- TASK DESCRIPTION: Every line of the records that holds the word "flex" should be copied out.

- PROVIDED DATA:
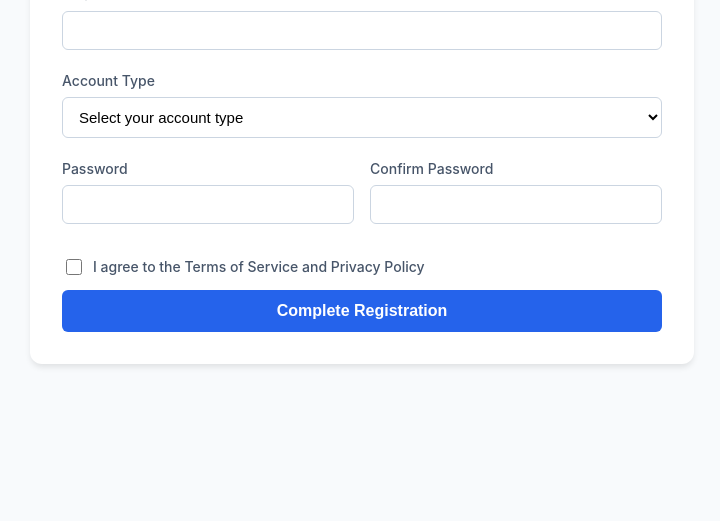
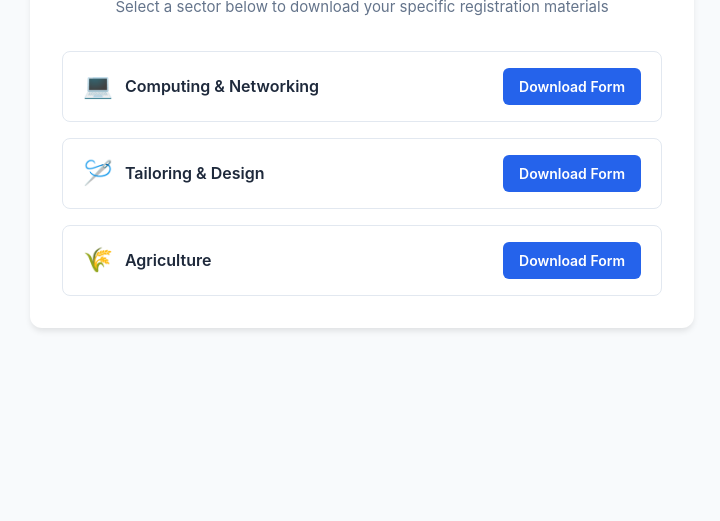
Before and after one commit to Perchvacational-source/Perch-VocationalandTechnicalCentre, a plain HTML site: page index.html in a window 1280 px wide. Shown: the part 279-800 px from the top of the page, without its empty margins (278-998 px from the left). Drawn offline with Linux system fonts and the light colour scheme.

Commit message:
Update index.html

```diff
--- a/index.html
+++ b/index.html
@@ -3,7 +3,7 @@
 <head>
     <meta charset="UTF-8">
     <meta name="viewport" content="width=device-width, initial-scale=1.0">
-    <title>Perch - Registration Form</title>
+    <title>Perch - Resource Downloads</title>
     <style>
         :root {
             --primary-color: #2563eb;
@@ -11,7 +11,7 @@
             --bg-color: #f8fafc;
             --card-bg: #ffffff;
             --text-color: #1e293b;
-            --border-color: #cbd5e1;
+            --border-color: #e2e8f0;
         }
 
         body {
@@ -24,9 +24,11 @@
             display: flex;
             justify-content: center;
             align-items: center;
+            min-height: 100vh;
+            box-sizing: border-box;
         }
 
-        .form-container {
+        .container {
             background-color: var(--card-bg);
             padding: 32px;
             border-radius: 12px;
@@ -53,141 +55,111 @@
             font-size: 15px;
         }
 
-        .form-group {
-            margin-bottom: 20px;
-        }
-
-        .form-row {
-            display: grid;
-            grid-template-columns: 1fr 1fr;
+        .category-list {
+            display: flex;
+            flex-direction: column;
             gap: 16px;
         }
 
-        @media (max-width: 480px) {
-            .form-row {
-                grid-template-columns: 1fr;
-                gap: 0;
-            }
+        .category-card {
+            display: flex;
+            justify-content: space-between;
+            align-items: center;
+            padding: 16px 20px;
+            border: 1px solid var(--border-color);
+            border-radius: 8px;
+            background-color: #fff;
+            transition: transform 0.2s, box-shadow 0.2s;
         }
 
-        label {
-            display: block;
-            font-weight: 500;
-            font-size: 14px;
-            margin-bottom: 6px;
-            color: #475569;
+        .category-card:hover {
+            transform: translateY(-2px);
+            box-shadow: 0 4px 12px rgba(0, 0, 0, 0.05);
         }
 
-        input[type="text"],
-        input[type="email"],
-        input[type="password"],
-        select {
-            width: 100%;
-            padding: 10px 12px;
-            border: 1px solid var(--border-color);
-            border-radius: 6px;
-            font-size: 15px;
-            background-color: #fff;
-            box-sizing: border-box;
-            transition: border-color 0.2s, box-shadow 0.2s;
+        .category-info {
+            display: flex;
+            align-items: center;
+            gap: 12px;
         }
 
-        input:focus, select:focus {
-            outline: none;
-            border-color: var(--primary-color);
-            box-shadow: 0 0 0 3px rgba(37, 99, 233, 0.15);
+        .category-icon {
+            font-size: 24px;
         }
 
-        .checkbox-group {
-            display: flex;
-            align-items: center;
-            gap: 8px;
-            margin-top: 12px;
+        .category-name {
+            font-weight: 600;
+            font-size: 16px;
+            color: var(--text-color);
         }
 
-        .checkbox-group input {
-            width: 16px;
-            height: 16px;
-            cursor: pointer;
+        .download-btn {
+            display: inline-flex;
+            align-items: center;
+            padding: 8px 16px;
+            background-color: var(--primary-color);
+            color: white;
+            text-decoration: none;
+            border-radius: 6px;
+            font-size: 14px;
+            font-weight: 600;
+            transition: background-color 0.2s;
         }
 
-        .checkbox-group label {
-            margin-bottom: 0;
-            cursor: pointer;
+        .download-btn:hover {
+            background-color: var(--primary-hover);
         }
 
-        button {
-            width: 100%;
-            padding: 12px;
-            background-color: var(--primary-color);
-            color: white;
-            border: none;
-            border-radius: 6px;
-            font-size: 16px;
-            font-weight: 600;
-            cursor: pointer;
-            transition: background-color 0.2s;
-            margin-top: 12px;
-        }
-
-        button:hover {
-            background-color: var(--primary-hover);
+        @media (max-width: 480px) {
+            .category-card {
+                flex-direction: column;
+                align-items: flex-start;
+                gap: 12px;
+            }
+            .download-btn {
+                width: 100%;
+                justify-content: center;
+                box-sizing: border-box;
+            }
         }
     </style>
 </head>
 <body>
 
-<div class="form-container">
+<div class="container">
     <div class="header">
-        <h1>Perch</h1>
-        <p>Create your account to get started</p>
+        <h1>Perch Resources</h1>
+        <p>Select a sector below to download your specific registration materials</p>
     </div>
 
-    <form action="#" method="POST">
-        <div class="form-row">
-            <div class="form-group">
-                <label for="first-name">First Name</label>
-                <input type="text" id="first-name" name="first_name" required>
+    <div class="category-list">
+        <!-- Computing & Networking Section -->
+        <div class="category-card">
+            <div class="category-info">
+                <span class="category-icon">💻</span>
+                <span class="category-name">Computing & Networking</span>
             </div>
-            <div class="form-group">
-                <label for="last-name">Last Name</label>
-                <input type="text" id="last-name" name="last_name" required>
-            </div>
+            <a href="path/to/computing-form.pdf" class="download-btn" download>Download Form</a>
         </div>
 
-        <div class="form-group">
-            <label for="email">Email Address</label>
-            <input type="email" id="email" name="email" required>
+        <!-- Tailoring & Design Section -->
+        <div class="category-card">
+            <div class="category-info">
+                <span class="category-icon">🪡</span>
+                <span class="category-name">Tailoring & Design</span>
+            </div>
+            <a href="path/to/tailoring-form.pdf" class="download-btn" download>Download Form</a>
         </div>
 
-        <div class="form-group">
-            <label for="account-type">Account Type</label>
-            <select id="account-type" name="account_type" required>
-                <option value="" disabled selected>Select your account type</option>
-                <option value="personal">Personal Account</option>
-                <option value="business">Business / Professional</option>
-                <option value="partner">Partner Agency</option>
-            </select>
+        <!-- Agriculture Section -->
+        <div class="category-card">
+            <div class="category-info">
+                <span class="category-icon">🌾</span>
+                <span class="category-name">Agriculture</span>
+            </div>
+            <a href="path/to/agriculture-form.pdf" class="download-btn" download>Download Form</a>
         </div>
-
-        <div class="form-row">
-            <div class="form-group">
-                <label for="password">Password</label>
-                <input type="password" id="password" name="password" required>
-            </div>
-            <div class="form-group">
-                <label for="confirm-password">Confirm Password</label>
-                <input type="password" id="confirm-password" name="confirm_password" required>
-            </div>
-        </div>
-
-        <div class="checkbox-group">
-            <input type="checkbox" id="terms" name="terms" required>
-            <label for="terms">I agree to the Terms of Service and Privacy Policy</label>
-        </div>
-
-        <button type="submit">Complete Registration</button>
-    </form>
+    </div>
 </div>
 
 </body>
```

- OUTPUT OF THE TASK:
             display: flex;
+            display: flex;
+            flex-direction: column;
+            display: flex;
+            display: flex;
-            display: flex;
+            display: inline-flex;
+                flex-direction: column;
+                align-items: flex-start;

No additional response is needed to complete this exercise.